Chamber performed “Elegy for String Orchestra” by Almon C. Bock II, “Molly On The Shore” by Percy Aldridge Grainger, arranged by Sandra Dackow, and “Prelude in G minor Op. 23, No. 5” by Sergei Rachmaninov, arranged by Tanner Otto.

Prabhu said that she enjoyed playing “Toccata la Rocca from Suite Concertante” the most. “It is so fun and energetic,” she explained. “The piece gets my adrenaline pumping when we play it well.”

Mr. Rueschhoff said that “The Jig from St. Paul’s Suite” was the most fun piece to direct. “[It’s] just a fun piece in general, so it’s a lot of fun to be essentially dancing around on the podium while the students perform,” he said. “The students were all clearly enjoying making music on this one as well and it is so satisfying to see a group of people communicating like that without speaking a word.”

Going into a large group, I felt both excited and nervous (probably more of the latter),” Norina Shao, sophomore and violinist in Chamber, said. “If large group had been closer to the beginning of the year, I think that I would’ve been way more nervous, as it would’ve been one of my first performances in two to three years.”

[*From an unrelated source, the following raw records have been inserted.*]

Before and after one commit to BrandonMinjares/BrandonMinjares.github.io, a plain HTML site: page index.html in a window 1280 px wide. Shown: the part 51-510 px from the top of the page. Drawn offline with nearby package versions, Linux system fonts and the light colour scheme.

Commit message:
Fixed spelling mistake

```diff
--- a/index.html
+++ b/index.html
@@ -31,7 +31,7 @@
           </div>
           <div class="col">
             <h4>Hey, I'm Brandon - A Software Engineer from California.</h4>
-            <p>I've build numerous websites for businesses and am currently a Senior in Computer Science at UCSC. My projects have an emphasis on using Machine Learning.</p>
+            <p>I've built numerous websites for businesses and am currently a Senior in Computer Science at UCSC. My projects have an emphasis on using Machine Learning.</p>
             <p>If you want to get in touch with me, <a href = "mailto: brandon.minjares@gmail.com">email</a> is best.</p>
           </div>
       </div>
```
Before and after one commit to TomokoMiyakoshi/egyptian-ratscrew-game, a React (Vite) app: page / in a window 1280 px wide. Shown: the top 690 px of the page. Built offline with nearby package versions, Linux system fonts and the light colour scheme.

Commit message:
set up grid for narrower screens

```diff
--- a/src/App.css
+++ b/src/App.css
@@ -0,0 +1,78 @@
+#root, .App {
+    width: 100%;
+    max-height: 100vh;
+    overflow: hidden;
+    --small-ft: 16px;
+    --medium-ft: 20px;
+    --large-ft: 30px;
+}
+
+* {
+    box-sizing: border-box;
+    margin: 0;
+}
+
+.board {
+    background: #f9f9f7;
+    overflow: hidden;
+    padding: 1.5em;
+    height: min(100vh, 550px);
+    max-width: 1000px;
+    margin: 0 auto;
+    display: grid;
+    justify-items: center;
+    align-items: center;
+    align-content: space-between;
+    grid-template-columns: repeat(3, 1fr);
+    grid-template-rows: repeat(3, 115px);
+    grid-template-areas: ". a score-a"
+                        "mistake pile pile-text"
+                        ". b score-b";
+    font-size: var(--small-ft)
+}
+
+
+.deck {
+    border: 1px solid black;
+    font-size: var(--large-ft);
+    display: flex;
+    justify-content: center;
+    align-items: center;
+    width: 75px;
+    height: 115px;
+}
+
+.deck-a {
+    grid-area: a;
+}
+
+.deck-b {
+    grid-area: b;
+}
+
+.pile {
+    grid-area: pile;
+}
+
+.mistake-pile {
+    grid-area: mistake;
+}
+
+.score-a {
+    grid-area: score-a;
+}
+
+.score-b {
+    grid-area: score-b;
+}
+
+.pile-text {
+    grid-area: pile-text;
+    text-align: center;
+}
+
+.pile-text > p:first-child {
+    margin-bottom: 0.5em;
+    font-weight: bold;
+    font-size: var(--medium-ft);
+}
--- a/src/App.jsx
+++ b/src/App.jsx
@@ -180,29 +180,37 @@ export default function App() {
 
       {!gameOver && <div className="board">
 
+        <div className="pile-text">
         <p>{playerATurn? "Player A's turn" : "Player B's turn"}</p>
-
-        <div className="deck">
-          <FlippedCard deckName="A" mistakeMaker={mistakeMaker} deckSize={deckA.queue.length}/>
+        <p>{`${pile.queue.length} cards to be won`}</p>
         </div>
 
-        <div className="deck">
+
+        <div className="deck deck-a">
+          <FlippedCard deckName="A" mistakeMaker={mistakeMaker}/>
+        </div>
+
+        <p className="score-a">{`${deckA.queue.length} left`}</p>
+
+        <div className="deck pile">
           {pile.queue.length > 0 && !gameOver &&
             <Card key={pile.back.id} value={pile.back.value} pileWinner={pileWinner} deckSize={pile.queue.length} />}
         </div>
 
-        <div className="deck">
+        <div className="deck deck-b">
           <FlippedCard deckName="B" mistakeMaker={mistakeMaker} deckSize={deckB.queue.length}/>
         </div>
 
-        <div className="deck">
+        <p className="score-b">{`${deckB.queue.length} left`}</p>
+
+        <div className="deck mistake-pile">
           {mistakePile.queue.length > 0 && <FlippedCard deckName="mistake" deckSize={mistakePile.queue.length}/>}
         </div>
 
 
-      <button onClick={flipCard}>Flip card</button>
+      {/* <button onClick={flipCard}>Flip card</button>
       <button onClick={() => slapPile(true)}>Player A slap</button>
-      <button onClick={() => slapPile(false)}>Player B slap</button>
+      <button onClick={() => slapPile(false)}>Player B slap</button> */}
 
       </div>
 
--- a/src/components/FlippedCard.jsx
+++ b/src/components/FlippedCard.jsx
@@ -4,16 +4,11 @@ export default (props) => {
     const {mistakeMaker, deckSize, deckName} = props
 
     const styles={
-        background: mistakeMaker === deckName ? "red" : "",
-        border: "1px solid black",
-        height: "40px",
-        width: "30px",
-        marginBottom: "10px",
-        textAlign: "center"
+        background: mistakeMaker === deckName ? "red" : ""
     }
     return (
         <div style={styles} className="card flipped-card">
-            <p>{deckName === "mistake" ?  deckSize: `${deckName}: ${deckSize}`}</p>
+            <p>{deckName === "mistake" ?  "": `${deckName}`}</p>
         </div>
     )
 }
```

“I really wish that we [Chamber Orchestra] could’ve gotten a rating of 1 overall,” Shao added, “but I think I’m content with an average of 2.”

While many may think that preparing for large group would be just like preparing for a normal concert, Prabhu explained how it took a lot more effort.

“It wasn’t like preparing for a concert because our audience at concerts are our parents and they will love us regardless. However, at large group festival, we were playing for trained judges,” she said. “This meant that we needed to give more attention to our precision and refining details in the performance. In the practice room, before we performed, we prepared to go on stage by doing jumping jacks. It helped us relax before we performed.”

When reflecting on the performance, Shao thought that she did well with tone, dynamics, and musicality, but could have improved on rhythm.

Prabhu agreed that they did well with dynamics and musicality, along with articulation, but she could have worked on intonation. “It’s something string players can always improve on.”

“It is really easy to stiffen up on stage and worry only about technique which tends to make the music pretty boring,” Mr. Rueschhoff said, “but they all rose to the challenge. And all of the judges commented on the nice musical effect that each group created.”

I had a blast, and I hope the students did as well, but THANK GOODNESS I can finally take that one off of the to-do list.”

— Mr. Rueschhoff, PHS Orchestra Director